At the University of Utah, OSP is responsible for the coordination of proposal submission and the acceptance of awards for grants and contracts.
The submission process is generally as follows:
- The PI (or his/her designee) downloads the application for the opportunity from Cayuse 424 or the funding agency website (Grants.gov) or creates a new NSF application (FastLane).
- The PI/designee reviews and completes the application (“writes the proposal”), using all required forms and formats, providing all required information, and seeking/following advice from OSP as needed. In particular, if you are new to the process, it is beneficial to send a draft budget and other draft portions to your Sponsored Projects Officer well in advance of the deadline (in fact, as soon as possible) for their preliminary review and guidance. Sponsored Projects Officers have significant experience in proposal preparation/submission and can offer helpful insights and time-saving tools.
- The PI/designee completes the Document Summary Sheet (DSS), which is electronically routed for approvals and, once approved, routed to OSP. It is best to contact your Sponsored Projects Officer and verify that he/she has received this and inform him/her of any usual aspects of the submission guidelines.
- The PI/designee sends the approved, completed proposal to his/her Sponsored Projects
Officer for a final review, approval and submission. This must occur at least five (5) business days prior to the external submission deadline to allow time for review,
revision of errors and inclusion of additional material if needed. Also, there are
times when the submission portal may not be available (scheduled or unscheduled downtime,
overloaded with simultaneous submissions), or key personnel or experts may be unavailable
to answer last-minute questions, or other technical difficulties or emergencies could
arise, so the five-days-in-advance rule should be strictly adhered to. OSP cannot
guarantee the application will be submitted to the agency by the submission deadline
if we receive the application within four days or less.
Note: The 5 day deadline allows OSP sufficient time to review for compliance issues/concerns and helps to ensure a successful submission. It does not allow sufficient time for proposal development or major revisions. If you would like help with your proposal, please contact OSP for specific kinds of assistance in developing your proposal. In particular, for NIH and NSF proposals, OSP has developed tools to help you organize your writing and to make writing standard sections more efficient while tailoring them to your particular goals or aims. Get more grantsmanship information. OSP also has forms and other useful information available to save you time.

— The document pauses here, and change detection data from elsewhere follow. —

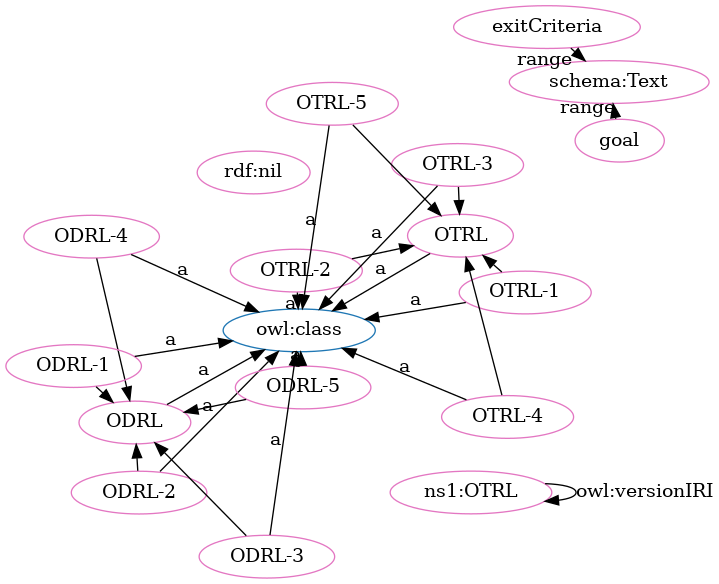
OPEN-NEXT/OKH-LOSH keeps this Graphviz diagram as OTRL-clean.png. Above is the earlier version. Its source is kept beside it as OTRL-clean.dot.
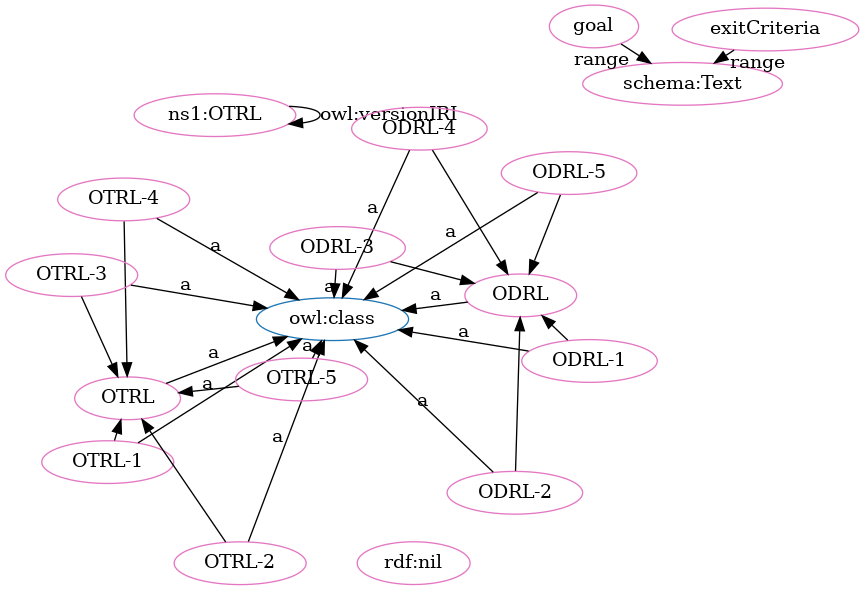
The same file after the commit.

The edit, as a diff of the source:
```diff
@@ -1,49 +1,49 @@
 digraph G {
   rankdir=BT
   node[height=.3]
-"http://www.w3.org/2002/07/owl#class" [fillcolor="#1f77b4" color="#1f77b4" label="owl:class"]
 "http://purl.org/oseg/ontologies/OTRL#OTRL" [fillcolor="#1f77b4" color="#1f77b4" label="OTRL"]
 "http://purl.org/oseg/ontologies/OTRL#ODRL" [fillcolor="#1f77b4" color="#1f77b4" label="ODRL"]
+"http://www.w3.org/2002/07/owl#class" [fillcolor="#1f77b4" color="#1f77b4" label="owl:class"]
+"http://purl.org/oseg/ontologies/OTRL#OTRL" [fillcolor="#e377c2" color="#e377c2" label="OTRL"]
 "http://purl.org/oseg/ontologies/OTRL#ODRL" [fillcolor="#e377c2" color="#e377c2" label="ODRL"]
-"http://purl.org/oseg/ontologies/OTRL#OTRL" [fillcolor="#e377c2" color="#e377c2" label="OTRL"]
+"http://purl.org/oseg/ontologies/OTRL" [fillcolor="#e377c2" color="#e377c2" label="ns1:OTRL"]
+"http://www.w3.org/1999/02/22-rdf-syntax-ns#nil" [fillcolor="#e377c2" color="#e377c2" label="rdf:nil"]
 "http://purl.org/oseg/ontologies/OTRL#ODRL-4" [fillcolor="#e377c2" color="#e377c2" label="ODRL-4"]
-"http://www.w3.org/1999/02/22-rdf-syntax-ns#nil" [fillcolor="#e377c2" color="#e377c2" label="rdf:nil"]
+"http://purl.org/oseg/ontologies/OTRL#ODRL-5" [fillcolor="#e377c2" color="#e377c2" label="ODRL-5"]
+"http://purl.org/oseg/ontologies/OTRL#OTRL-4" [fillcolor="#e377c2" color="#e377c2" label="OTRL-4"]
+"http://purl.org/oseg/ontologies/OTRL#goal" [fillcolor="#e377c2" color="#e377c2" label="goal"]
+"http://purl.org/oseg/ontologies/OTRL#OTRL-1" [fillcolor="#e377c2" color="#e377c2" label="OTRL-1"]
+"http://purl.org/oseg/ontologies/OTRL#exitCriteria" [fillcolor="#e377c2" color="#e377c2" label="exitCriteria"]
 "http://purl.org/oseg/ontologies/OTRL#OTRL-2" [fillcolor="#e377c2" color="#e377c2" label="OTRL-2"]
+"http://purl.org/oseg/ontologies/OTRL#ODRL-3" [fillcolor="#e377c2" color="#e377c2" label="ODRL-3"]
+"http://purl.org/oseg/ontologies/OTRL#ODRL-2" [fillcolor="#e377c2" color="#e377c2" label="ODRL-2"]
+"http://schema.org/Text" [fillcolor="#e377c2" color="#e377c2" label="schema:Text"]
+"http://purl.org/oseg/ontologies/OTRL#ODRL-1" [fillcolor="#e377c2" color="#e377c2" label="ODRL-1"]
 "http://purl.org/oseg/ontologies/OTRL#OTRL-3" [fillcolor="#e377c2" color="#e377c2" label="OTRL-3"]
-"http://purl.org/oseg/ontologies/OTRL#ODRL-2" [fillcolor="#e377c2" color="#e377c2" label="ODRL-2"]
-"http://purl.org/oseg/ontologies/OTRL#OTRL-1" [fillcolor="#e377c2" color="#e377c2" label="OTRL-1"]
-"http://purl.org/oseg/ontologies/OTRL" [fillcolor="#e377c2" color="#e377c2" label="ns1:OTRL"]
-"http://purl.org/oseg/ontologies/OTRL#ODRL-1" [fillcolor="#e377c2" color="#e377c2" label="ODRL-1"]
-"http://purl.org/oseg/ontologies/OTRL#ODRL-5" [fillcolor="#e377c2" color="#e377c2" label="ODRL-5"]
-"http://purl.org/oseg/ontologies/OTRL#exitCriteria" [fillcolor="#e377c2" color="#e377c2" label="exitCriteria"]
-"http://schema.org/Text" [fillcolor="#e377c2" color="#e377c2" label="schema:Text"]
-"http://purl.org/oseg/ontologies/OTRL#goal" [fillcolor="#e377c2" color="#e377c2" label="goal"]
-"http://purl.org/oseg/ontologies/OTRL#OTRL-4" [fillcolor="#e377c2" color="#e377c2" label="OTRL-4"]
 "http://purl.org/oseg/ontologies/OTRL#OTRL-5" [fillcolor="#e377c2" color="#e377c2" label="OTRL-5"]
-"http://purl.org/oseg/ontologies/OTRL#ODRL-3" [fillcolor="#e377c2" color="#e377c2" label="ODRL-3"]
+  "http://purl.org/oseg/ontologies/OTRL" -> "http://purl.org/oseg/ontologies/OTRL" [label="owl:versionIRI"]
   "http://purl.org/oseg/ontologies/OTRL#ODRL-5" -> "http://purl.org/oseg/ontologies/OTRL#ODRL" [label=""]
-  "http://purl.org/oseg/ontologies/OTRL#ODRL-4" -> "http://www.w3.org/2002/07/owl#class" [label="a"]
-  "http://purl.org/oseg/ontologies/OTRL#OTRL-3" -> "http://www.w3.org/2002/07/owl#class" [label="a"]
+  "http://purl.org/oseg/ontologies/OTRL#OTRL-4" -> "http://www.w3.org/2002/07/owl#class" [label="a"]
   "http://purl.org/oseg/ontologies/OTRL#ODRL-3" -> "http://purl.org/oseg/ontologies/OTRL#ODRL" [label=""]
-  "http://purl.org/oseg/ontologies/OTRL" -> "http://purl.org/oseg/ontologies/OTRL" [label="owl:versionIRI"]
-  "http://purl.org/oseg/ontologies/OTRL#ODRL-4" -> "http://purl.org/oseg/ontologies/OTRL#ODRL" [label=""]
+  "http://purl.org/oseg/ontologies/OTRL#OTRL-2" -> "http://www.w3.org/2002/07/owl#class" [label="a"]
+  "http://purl.org/oseg/ontologies/OTRL#OTRL-1" -> "http://purl.org/oseg/ontologies/OTRL#OTRL" [label=""]
+  "http://purl.org/oseg/ontologies/OTRL#ODRL-2" -> "http://www.w3.org/2002/07/owl#class" [label="a"]
+  "http://purl.org/oseg/ontologies/OTRL#ODRL-2" -> "http://purl.org/oseg/ontologies/OTRL#ODRL" [label=""]
   "http://purl.org/oseg/ontologies/OTRL#OTRL-2" -> "http://purl.org/oseg/ontologies/OTRL#OTRL" [label=""]
   "http://purl.org/oseg/ontologies/OTRL#goal" -> "http://schema.org/Text" [label="range"]
+  "http://purl.org/oseg/ontologies/OTRL#exitCriteria" -> "http://schema.org/Text" [label="range"]
   "http://purl.org/oseg/ontologies/OTRL#OTRL-5" -> "http://www.w3.org/2002/07/owl#class" [label="a"]
+  "http://purl.org/oseg/ontologies/OTRL#OTRL-4" -> "http://purl.org/oseg/ontologies/OTRL#OTRL" [label=""]
+  "http://purl.org/oseg/ontologies/OTRL#ODRL-4" -> "http://purl.org/oseg/ontologies/OTRL#ODRL" [label=""]
+  "http://purl.org/oseg/ontologies/OTRL#OTRL-3" -> "http://purl.org/oseg/ontologies/OTRL#OTRL" [label=""]
   "http://purl.org/oseg/ontologies/OTRL#OTRL-5" -> "http://purl.org/oseg/ontologies/OTRL#OTRL" [label=""]
+  "http://purl.org/oseg/ontologies/OTRL#ODRL-4" -> "http://www.w3.org/2002/07/owl#class" [label="a"]
+  "http://purl.org/oseg/ontologies/OTRL#OTRL" -> "http://www.w3.org/2002/07/owl#class" [label="a"]
+  "http://purl.org/oseg/ontologies/OTRL#ODRL-1" -> "http://purl.org/oseg/ontologies/OTRL#ODRL" [label=""]
+  "http://purl.org/oseg/ontologies/OTRL#ODRL-5" -> "http://www.w3.org/2002/07/owl#class" [label="a"]
+  "http://purl.org/oseg/ontologies/OTRL#OTRL-1" -> "http://www.w3.org/2002/07/owl#class" [label="a"]
+  "http://purl.org/oseg/ontologies/OTRL#ODRL-3" -> "http://www.w3.org/2002/07/owl#class" [label="a"]
   "http://purl.org/oseg/ontologies/OTRL#ODRL" -> "http://www.w3.org/2002/07/owl#class" [label="a"]
-  "http://purl.org/oseg/ontologies/OTRL#OTRL" -> "http://www.w3.org/2002/07/owl#class" [label="a"]
-  "http://purl.org/oseg/ontologies/OTRL#OTRL-2" -> "http://www.w3.org/2002/07/owl#class" [label="a"]
-  "http://purl.org/oseg/ontologies/OTRL#ODRL-2" -> "http://www.w3.org/2002/07/owl#class" [label="a"]
-  "http://purl.org/oseg/ontologies/OTRL#OTRL-1" -> "http://www.w3.org/2002/07/owl#class" [label="a"]
   "http://purl.org/oseg/ontologies/OTRL#ODRL-1" -> "http://www.w3.org/2002/07/owl#class" [label="a"]
-  "http://purl.org/oseg/ontologies/OTRL#ODRL-5" -> "http://www.w3.org/2002/07/owl#class" [label="a"]
-  "http://purl.org/oseg/ontologies/OTRL#ODRL-2" -> "http://purl.org/oseg/ontologies/OTRL#ODRL" [label=""]
-  "http://purl.org/oseg/ontologies/OTRL#OTRL-3" -> "http://purl.org/oseg/ontologies/OTRL#OTRL" [label=""]
-  "http://purl.org/oseg/ontologies/OTRL#exitCriteria" -> "http://schema.org/Text" [label="range"]
-  "http://purl.org/oseg/ontologies/OTRL#OTRL-1" -> "http://purl.org/oseg/ontologies/OTRL#OTRL" [label=""]
-  "http://purl.org/oseg/ontologies/OTRL#OTRL-4" -> "http://www.w3.org/2002/07/owl#class" [label="a"]
-  "http://purl.org/oseg/ontologies/OTRL#ODRL-1" -> "http://purl.org/oseg/ontologies/OTRL#ODRL" [label=""]
-  "http://purl.org/oseg/ontologies/OTRL#ODRL-3" -> "http://www.w3.org/2002/07/owl#class" [label="a"]
-  "http://purl.org/oseg/ontologies/OTRL#OTRL-4" -> "http://purl.org/oseg/ontologies/OTRL#OTRL" [label=""]
+  "http://purl.org/oseg/ontologies/OTRL#OTRL-3" -> "http://www.w3.org/2002/07/owl#class" [label="a"]
 }
```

- OSP then submits the proposal to the funding agency. If the proposal is electronic via Grants.gov, Cayuse424, or FastLane, the agency will require the submission, even if it’s a pre-proposal or white paper, to be made by an authorized official in OSP. This may vary with foundations or other sponsors which sometimes will allow the PI to apply via email or the sponsor’s own proposal submission system. Please note that OSP should review and approve all proposals for sponsored projects before submission regardless of funding agency. If the submission is by paper, OSP is usually required to sign the face page or other proposal document. Once this is complete, the originals are given to the PI or designated administrator, who then submits the paper version to the sponsor. If there is any doubt about who submits the proposal and how, always contact your Sponsored Projects Officer.
When applying to a non-federal funding source, visit the source’s website to find out what forms or guidelines they have for applicants.
Get information on proposals that include subcontracts. If the University of Utah is the subrecipient, that is, you will receive funding via a subcontract from another institution (which is the prime recipient), for your work, the prime institution determines what you must provide. At a minimum, this will usually include a detailed budget, budget justification, letter of commitment, and statement of work. In these cases, A DSS is still required.